This is just one of the 26 Freddy the Pig books written by Walter R. Brooks between 1927 and 1958. Through his many adventures, Freddy, the "Renaissance Pig" of the Bean Farm in Centerboro, New York, is beset by hilarious villains and assisted by a whole barnyard of unforgettable animal friends. In "Pilot" he takes to the air to save a local circus from a more sinister aerial apparition. The Freddy books were written for children, but they're substantial enough for us grown-ups, too. I first read about Freddy 40 years ago, and I'm not tired of him yet. Easily the Peer of Pooh.
This is another wonderful book in the Freddy the Pig series.
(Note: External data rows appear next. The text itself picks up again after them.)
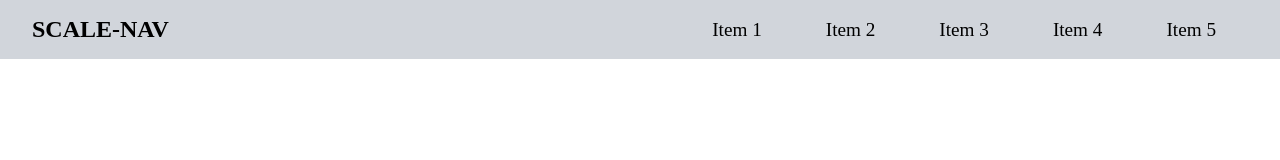
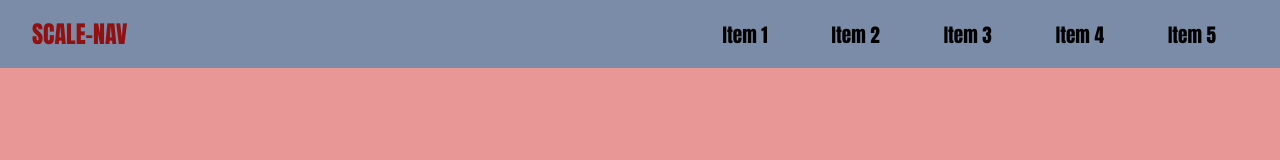
Before and after one commit to Balick/scale-nav, a website built with Vite: page index.html in a window 1280 px wide. Built offline with nearby package versions, Linux system fonts and the light colour scheme.

Commit message:
amelioration

```diff
--- a/index.html
+++ b/index.html
@@ -6,9 +6,11 @@
     <link rel="icon" type="image/svg+xml" href="/vite.svg" />
     <meta name="viewport" content="width=device-width, initial-scale=1.0" />
     <title>SCALE-NAV | An example An example of a navigation bar with scale effect</title>
+    <link rel="stylesheet" href="style.css">
 </head>
 
 <body>
+
     <main>
         <section id="navigation">
             <header>
--- a/style.css
+++ b/style.css
@@ -2,17 +2,18 @@ body, *, *::after, *::before {
   box-sizing: border-box;
   margin: 0;
   padding: 0;
+  font-family: Impact, Haettenschweiler, 'Arial Narrow Bold', sans-serif;
 }
 
 body {
-  background-color: #ffffff;
+  background-color: #e99696;
   position: relative;
   overflow-x: hidden;
 }
 
 #navigation {
-  color: #000;
-  background-color: #d1d5db;
+  color: #911010;
+  background-color: #7a8ca7;
   display: flex;
   justify-content: space-between;
   align-items: center;
@@ -22,7 +23,7 @@ body {
 }
 
 button {
-  background: transparent;
+  background: blue;
   display: flex;
   flex-direction: column;
   align-items: end;
@@ -67,7 +68,7 @@ button {
 }
 
 button, header {
-  z-index: 6;
+  z-index: -1;
 }
 
 button span {
```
I've been reading them aloud to my kids and we all love them so much. They are always some of our favorite reads and I can't recommend them enough.
I knocked off a star because my favorite supporting characters in any Freddy story, Mr. and Mrs. Webb--a happily-married and amazingly resourceful pair of spiders--weren't in this one. Other than that, Walter R. Brooks did his usual masterful job of writing a story that's great for kids and even more fun for adults. I loved these as a child, but I can appreciate the wacky humor better as a grownup.
In this outing, Freddy acquires his own airplane, which he uses to save Boomschmitt's traveling circus from a villain. You gotta love the villains in the Freddy books; and Mr. Boomschmitt is one of the most amiable idiots in literature. But then he only pretends to be an idiot.
These books are good for your soul. Don't miss 'em!
Freddy the Pig and his friends draw our family together - from grandparents, who read aloud, to children of every age, from eleven to eighteen. We gather, curl up on the floor with pillows, and read to each other.